Although some non-Tongans have leased large plantations and residential and business sites, there is little private foreign investment. In 1997, foreign direct investment (FDI) was reported as $3 million, and then for the next four years, 1998 to 2001, $2 million a year. Government policy is that foreign investment is welcome. The statutory framework was laid out in the Industrial Development Incentives Act (IDI Act) of 1978 that provides for a tax holiday of five year extendable to 15 yeas, with additional tax holidays for expansions of an enterprise. Raw materials and semi-processed goods imported to manufacture an exported finished product are exempt from customs duties for two years, and all imports of capital goods, machineries and construction materials are assessed at 50% of port and service taxes. With a view to husbanding the country's foreign currency resources, there are restrictions, mostly on a pro rata basis, on the ability to move hard currency out of the country. Under current IMF-guided efforts at fiscal reform, this regime has been criticized for overbroad tax exemptions and is scheduled to be replaced with a new investment incentives law. Aside for the obvious problems of remoteness and lack of development, the main impediment to foreign investment is not the legal framework but its administration, which is reported to lack transparency and predictability. There are no free trade zones in Tonga, but in 1980 the government established the Small Business Centre near Nuku'alofa that serves as an improved industrial park for small enterprises.

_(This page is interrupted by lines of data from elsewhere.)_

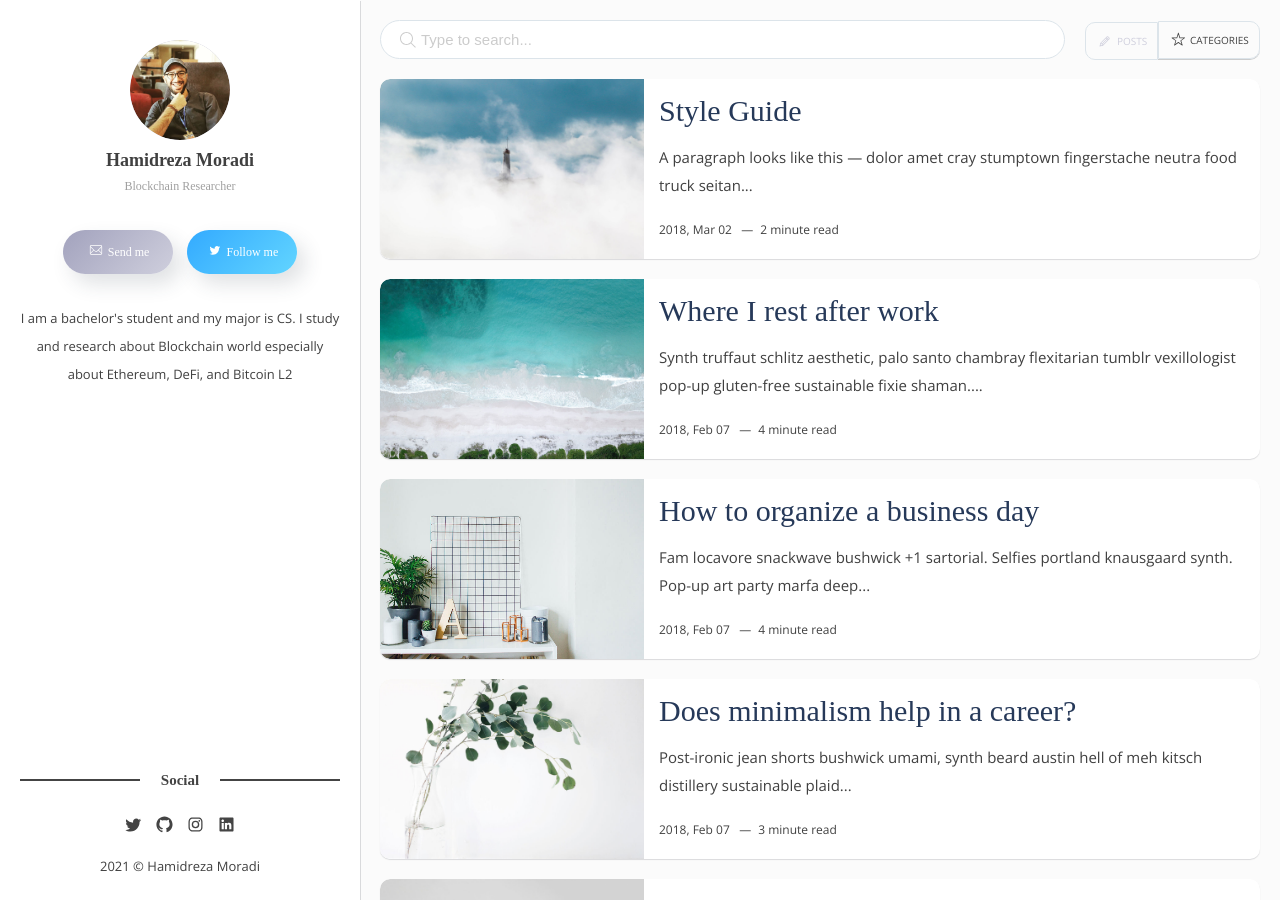
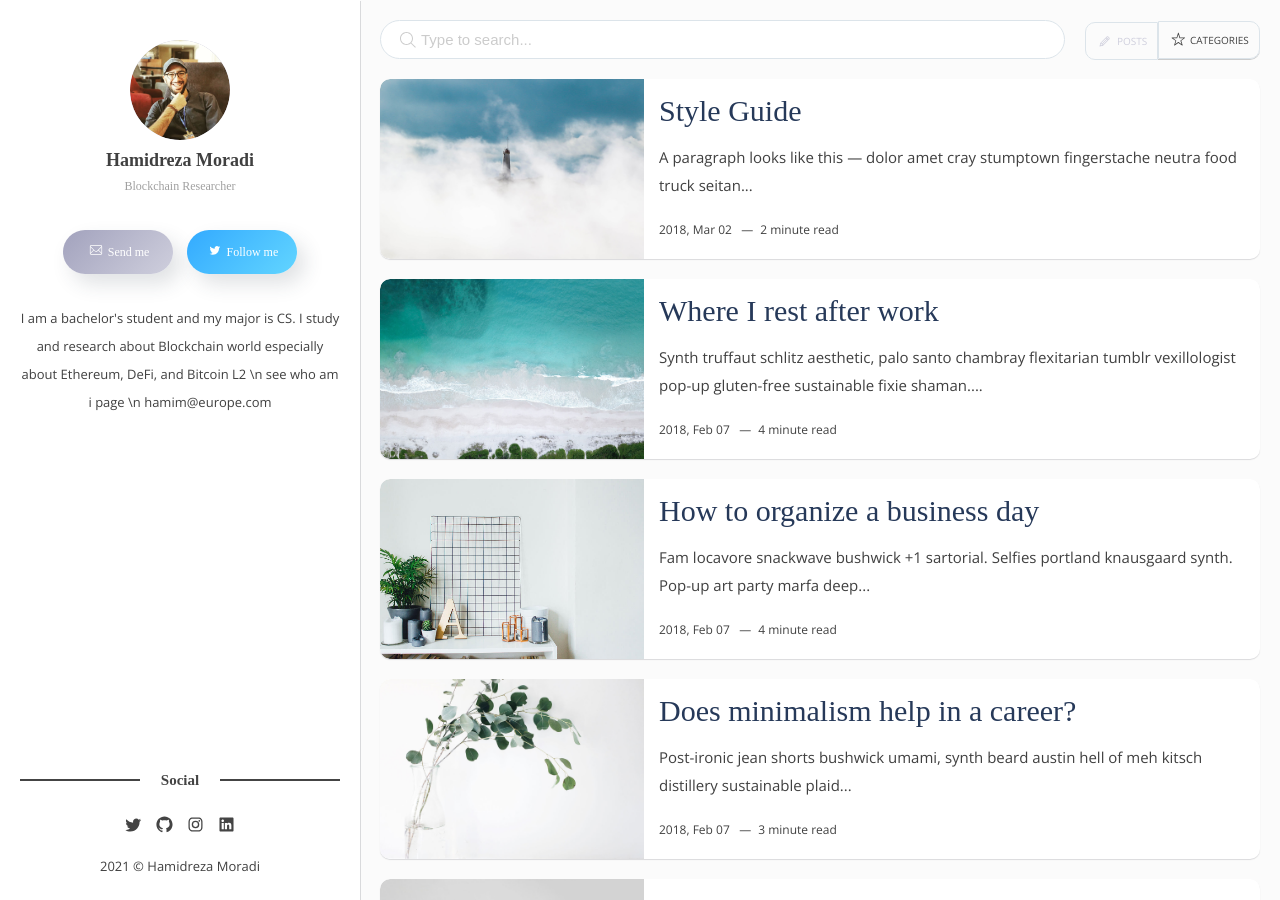
Before and after one commit to irnb/irnb.github.io, a Jekyll site: the page built from index.html, in a window 1280 px wide and 900 px high. Built offline with Jekyll 4.4.1, drawn with Linux system fonts in a browser that asks for light colours; some web fonts are replaced; the list of posts is cut into pages by our own code.

Commit message:
change config test

```diff
--- a/_config.yml
+++ b/_config.yml
@@ -9,7 +9,7 @@ author-image:   1.jpg
 author-job:     Blockchain Researcher
 author-email:   hamid@europe.com # Add your email for contant form.
 author-twitter: newbateni2 # Add your twitter account
-about-author:  I am a bachelor's student and my major is CS. I study and research about Blockchain world especially about Ethereum, DeFi, and Bitcoin L2
+about-author:  I am a bachelor's student and my major is CS. I study and research about Blockchain world especially about Ethereum, DeFi, and Bitcoin L2 \n see who am i page \n hamim@europe.com
 
 # Social settings
 social-twitter:   newbateni2
```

The bulk of Tonga's foreign reserves are invested in Australia. In 2002, in an extraordinary financial scandal it was revealed that all by about $2.2 million of the Tonga Trust Fund (TTF)— $26.5 in all—had been lost.